Finding the connections between past and present has been wonderful, as has learning more about the history of Florida State University.

“That I May Remember: The Scrapbooks of Florida State College for Women (1905-1947)” is scheduled to open October 15 – December 1 in the exhibit space in Strozier Library.

Rebecca L. Bramlett is a graduate assistant in the Special Collections & Archives Division.  She is working on her Master of Library and Information Science at Florida State University.  

Introducing Heritage Protocol & University Archives

Heritage Protocol & University Archives (HPUA), housed in Special Collections & Archives at Florida State University Libraries, maintains the official repository of university historical records. The archive holds publications, records, photographs, audio-visual, and other material in physical or digital form created by or about Florida State University. We also archive the student experience through the acquisition and preservation of materials created or acquired by alumni while they were students at the university.

Greetings from Florida State College for Women, see full description here.
Greetings from Florida State College for Women, see full description here.

Our staff consists of Heritage Protocol & University Archivist Sandra Varry, Archives Assistant Hannah Davis, and part-time assistant Colin Behrens. We are also fortunate to have Graduate Assistants Rebecca Bramlett and Katherine Hoarn with us for the fall.

Our mission is to preserve and share the history of FSU with everyone – our FSU community and the public at large. We have a great time posting photos and interesting tidbits on our Facebook page and interacting with our fans as well as attending events on and off campus to promote HPUA. We provide images and information to news and media outlets as well as to researchers. On campus an important job we have is to provide not only historical records preservation for official records, but to provide that material to the university for everything from reports or events, or to help staff do research for projects. Factual data for administrative purposes is important, but we also get to do things like help celebrate the 100th birthday of an alumnus (two so far this year!).
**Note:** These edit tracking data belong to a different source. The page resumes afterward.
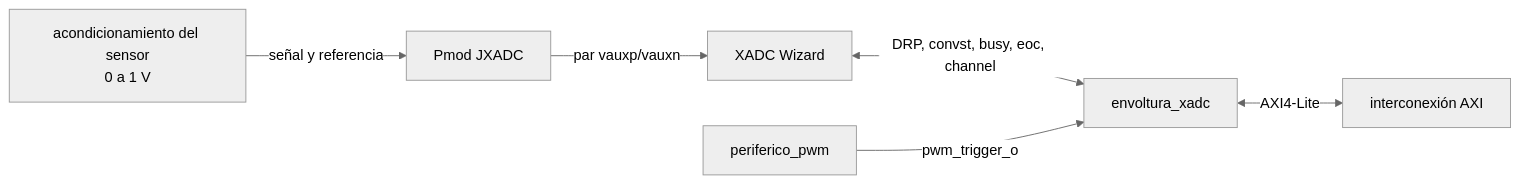
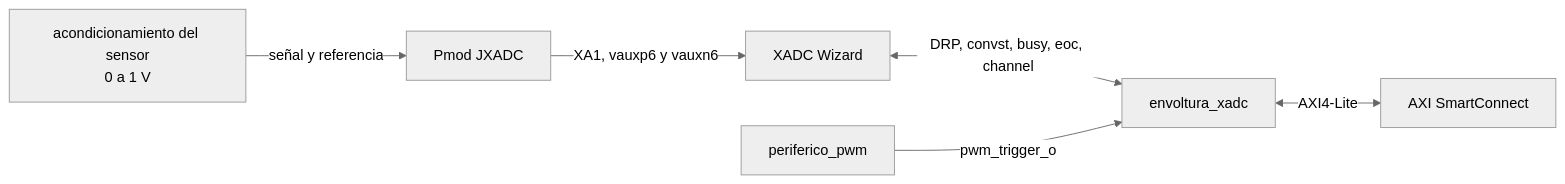
Before and after one commit to Taller-de-diseno-digital-GR01/Proyecto-4-Regulador-PR: the fourth of 4 diagrams in docs/diseño/modulos/envoltura_xadc.md, drawn with Mermaid (neutral theme). The commit also changed other lines of this file, not shown here.

Commit message:
envoltura_xadc con el canal XA1 en VAUX6 y el SmartConnect en las conexiones

````diff
--- a/docs/diseño/modulos/envoltura_xadc.md
+++ b/docs/diseño/modulos/envoltura_xadc.md
@@ -226,8 +226,8 @@
 ```mermaid
 flowchart LR
     SEN["acondicionamiento del sensor<br/>0 a 1 V"] -->|"señal y referencia"| JX["Pmod JXADC"]
-    JX -->|"par vauxp/vauxn"| XW["XADC Wizard"]
+    JX -->|"XA1, vauxp6 y vauxn6"| XW["XADC Wizard"]
     XW <-->|"DRP, convst, busy, eoc, channel"| ENV["envoltura_xadc"]
-    ENV <-->|"AXI4-Lite"| IC["interconexión AXI"]
+    ENV <-->|"AXI4-Lite"| IC["AXI SmartConnect"]
     PER["periferico_pwm"] -->|"pwm_trigger_o"| ENV
 ```
````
Poster from a performance by Deathcab for Cutie at FSU. See full description here.
Poster from a performance by Death Cab for Cutie at FSU’s Club Downunder. See full description here.

We receive photographs, scrapbooks, and everything you can imagine from loyal fans, alumni, and their families from all over the world. The actual items come from all periods of time across our 163 year history. The combined knowledge base of student and university created records plus our professional archival staff makes us the place to come for Florida State History!

Recent projects include the digitization of over 300 posters from Club Downunder. All HPUA digital collections can be seen in the FSU Digital Library.

Our fall exhibit exploring the life and times of Florida State College for Women students through their scrapbooks is in the works and will open up mid-October in Strozier Library, and we look forward to seeing you there!

1927 Faculty Baseball Team. See full description here.
1927 Faculty Baseball Team. See full description here.